> **Task description**
Write the following entries out again exactly, skipping each image.
Input records section start
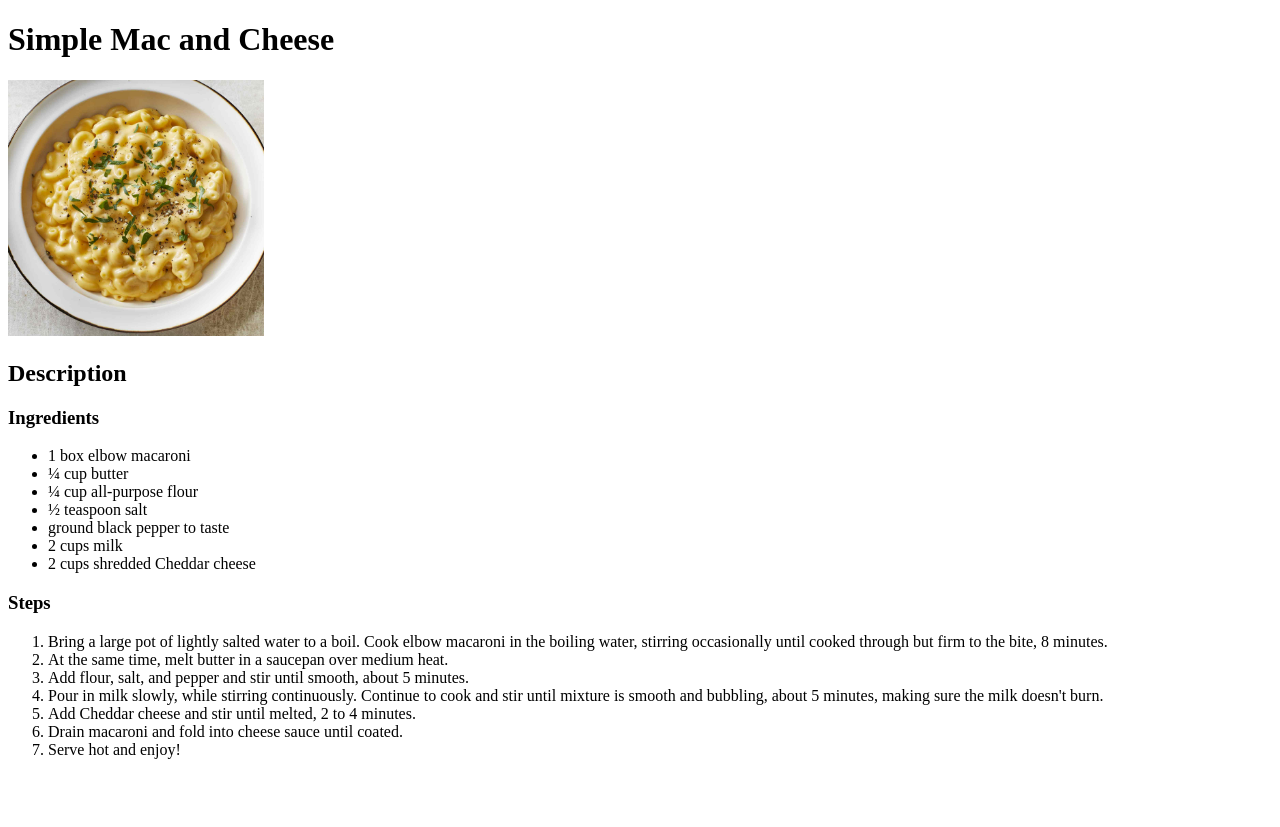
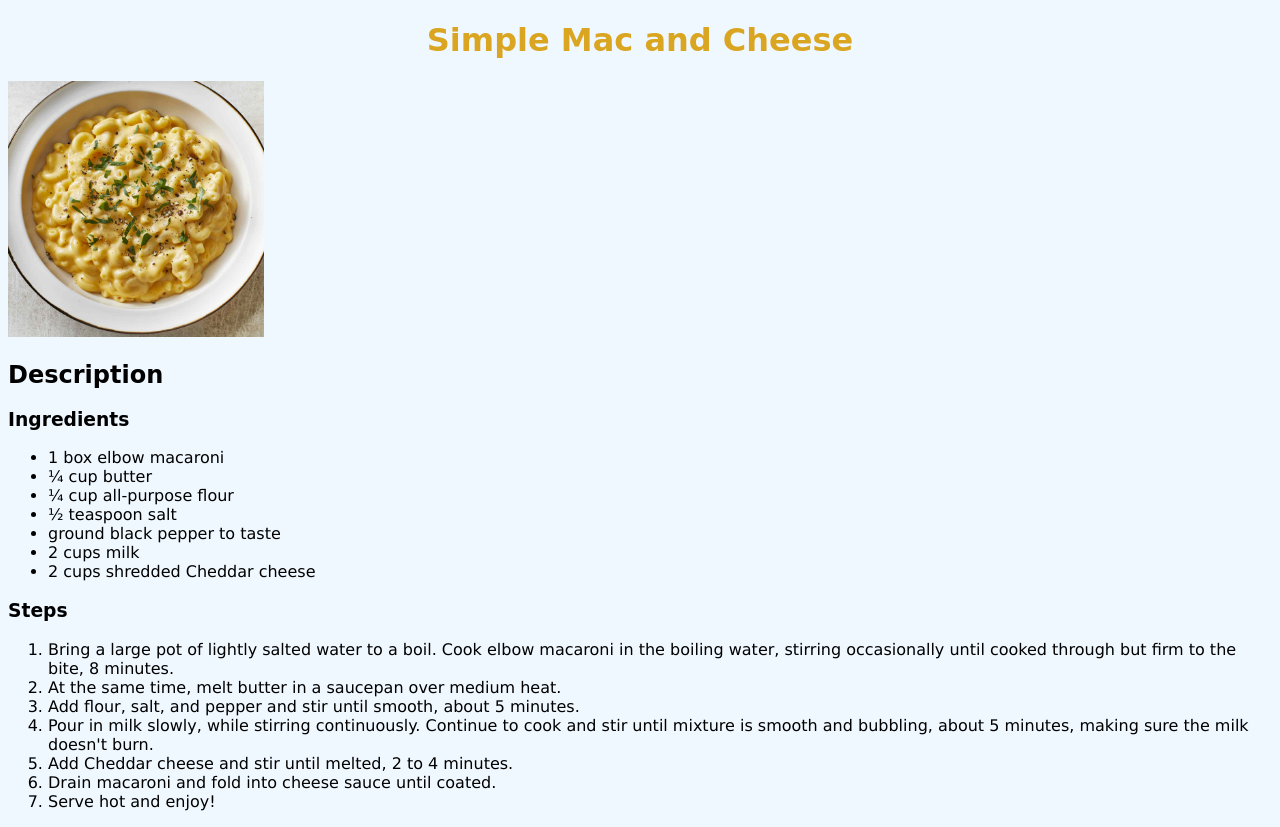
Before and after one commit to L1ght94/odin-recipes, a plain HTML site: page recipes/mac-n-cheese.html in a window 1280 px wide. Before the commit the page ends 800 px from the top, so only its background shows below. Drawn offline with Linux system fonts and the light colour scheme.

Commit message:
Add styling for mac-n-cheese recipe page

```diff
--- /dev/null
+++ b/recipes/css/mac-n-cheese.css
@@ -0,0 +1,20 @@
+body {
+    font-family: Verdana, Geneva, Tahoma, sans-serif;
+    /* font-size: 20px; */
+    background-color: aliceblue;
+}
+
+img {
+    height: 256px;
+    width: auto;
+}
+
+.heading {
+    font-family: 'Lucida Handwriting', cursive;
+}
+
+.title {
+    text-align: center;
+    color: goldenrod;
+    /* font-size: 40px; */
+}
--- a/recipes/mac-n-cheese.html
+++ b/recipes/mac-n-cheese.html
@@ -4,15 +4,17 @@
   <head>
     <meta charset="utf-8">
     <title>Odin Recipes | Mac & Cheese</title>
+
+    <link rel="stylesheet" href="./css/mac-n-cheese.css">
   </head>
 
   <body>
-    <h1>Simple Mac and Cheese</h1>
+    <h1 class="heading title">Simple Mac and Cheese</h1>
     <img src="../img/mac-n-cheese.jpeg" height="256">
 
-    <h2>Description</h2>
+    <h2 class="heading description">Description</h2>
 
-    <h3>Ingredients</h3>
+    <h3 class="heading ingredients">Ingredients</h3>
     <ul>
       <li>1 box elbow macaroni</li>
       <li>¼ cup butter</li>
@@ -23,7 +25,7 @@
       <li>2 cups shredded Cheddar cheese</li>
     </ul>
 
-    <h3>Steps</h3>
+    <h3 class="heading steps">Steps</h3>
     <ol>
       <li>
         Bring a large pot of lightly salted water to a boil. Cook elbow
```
Input records section end
> **Reply**
Before and after one commit to L1ght94/odin-recipes, a plain HTML site: page recipes/mac-n-cheese.html in a window 1280 px wide. Before the commit the page ends 800 px from the top, so only its background shows below. Drawn offline with Linux system fonts and the light colour scheme.

Commit message:
Add styling for mac-n-cheese recipe page

```diff
--- /dev/null
+++ b/recipes/css/mac-n-cheese.css
@@ -0,0 +1,20 @@
+body {
+    font-family: Verdana, Geneva, Tahoma, sans-serif;
+    /* font-size: 20px; */
+    background-color: aliceblue;
+}
+
+img {
+    height: 256px;
+    width: auto;
+}
+
+.heading {
+    font-family: 'Lucida Handwriting', cursive;
+}
+
+.title {
+    text-align: center;
+    color: goldenrod;
+    /* font-size: 40px; */
+}
--- a/recipes/mac-n-cheese.html
+++ b/recipes/mac-n-cheese.html
@@ -4,15 +4,17 @@
   <head>
     <meta charset="utf-8">
     <title>Odin Recipes | Mac & Cheese</title>
+
+    <link rel="stylesheet" href="./css/mac-n-cheese.css">
   </head>
 
   <body>
-    <h1>Simple Mac and Cheese</h1>
+    <h1 class="heading title">Simple Mac and Cheese</h1>
     <img src="../img/mac-n-cheese.jpeg" height="256">
 
-    <h2>Description</h2>
+    <h2 class="heading description">Description</h2>
 
-    <h3>Ingredients</h3>
+    <h3 class="heading ingredients">Ingredients</h3>
     <ul>
       <li>1 box elbow macaroni</li>
       <li>¼ cup butter</li>
@@ -23,7 +25,7 @@
       <li>2 cups shredded Cheddar cheese</li>
     </ul>
 
-    <h3>Steps</h3>
+    <h3 class="heading steps">Steps</h3>
     <ol>
       <li>
         Bring a large pot of lightly salted water to a boil. Cook elbow
```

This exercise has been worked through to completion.